[Image comparison data]
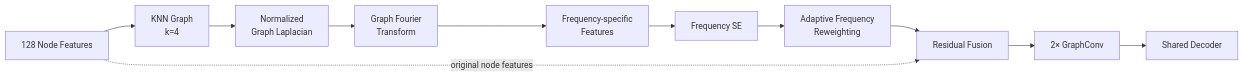
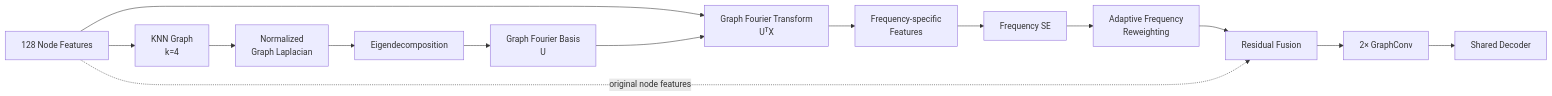
The diagram in docs/models/04c_graph_structural_filtering.md (ChengYuChing/3D-DLimage-segmentation), drawn with Mermaid before and after one commit. The commit also changed other lines of this file, not shown here.

Commit message:
Refine GSF architecture flow and documentation

````diff
--- a/docs/models/04c_graph_structural_filtering.md
+++ b/docs/models/04c_graph_structural_filtering.md
@@ -25,16 +25,21 @@
 ```mermaid
 flowchart LR
     A["128 Node Features"]
     B["KNN Graph<br/>k=4"]
     C["Normalized<br/>Graph Laplacian"]
-    D["Graph Fourier<br/>Transform"]
-    E["Frequency-specific<br/>Features"]
-    F["Frequency SE"]
-    G["Adaptive Frequency<br/>Reweighting"]
-    H["Residual Fusion"]
-    I["2× GraphConv"]
-    J["Shared Decoder"]
+    D["Eigendecomposition"]
+    E["Graph Fourier Basis<br/>U"]
+    F["Graph Fourier Transform<br/>UᵀX"]
+    G["Frequency-specific<br/>Features"]
+    H["Frequency SE"]
+    I["Adaptive Frequency<br/>Reweighting"]
+    J["Residual Fusion"]
+    K["2× GraphConv"]
+    L["Shared Decoder"]
 
-    A --> B --> C --> D --> E --> F --> G --> H --> I --> J
-    A -. "original node features" .-> H
+    A --> B --> C --> D --> E
+    A --> F
+    E --> F
+    F --> G --> H --> I --> J --> K --> L
+    A -. "original node features" .-> J
 ```
````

THE PROBLEM: Would you provide an exact, picture-free copy of the data above?

RESPONSE AREA:
The diagram in docs/models/04c_graph_structural_filtering.md (ChengYuChing/3D-DLimage-segmentation), drawn with Mermaid before and after one commit. The commit also changed other lines of this file, not shown here.

Commit message:
Refine GSF architecture flow and documentation

````diff
--- a/docs/models/04c_graph_structural_filtering.md
+++ b/docs/models/04c_graph_structural_filtering.md
@@ -25,16 +25,21 @@
 ```mermaid
 flowchart LR
     A["128 Node Features"]
     B["KNN Graph<br/>k=4"]
     C["Normalized<br/>Graph Laplacian"]
-    D["Graph Fourier<br/>Transform"]
-    E["Frequency-specific<br/>Features"]
-    F["Frequency SE"]
-    G["Adaptive Frequency<br/>Reweighting"]
-    H["Residual Fusion"]
-    I["2× GraphConv"]
-    J["Shared Decoder"]
+    D["Eigendecomposition"]
+    E["Graph Fourier Basis<br/>U"]
+    F["Graph Fourier Transform<br/>UᵀX"]
+    G["Frequency-specific<br/>Features"]
+    H["Frequency SE"]
+    I["Adaptive Frequency<br/>Reweighting"]
+    J["Residual Fusion"]
+    K["2× GraphConv"]
+    L["Shared Decoder"]
 
-    A --> B --> C --> D --> E --> F --> G --> H --> I --> J
-    A -. "original node features" .-> H
+    A --> B --> C --> D --> E
+    A --> F
+    E --> F
+    F --> G --> H --> I --> J --> K --> L
+    A -. "original node features" .-> J
 ```
````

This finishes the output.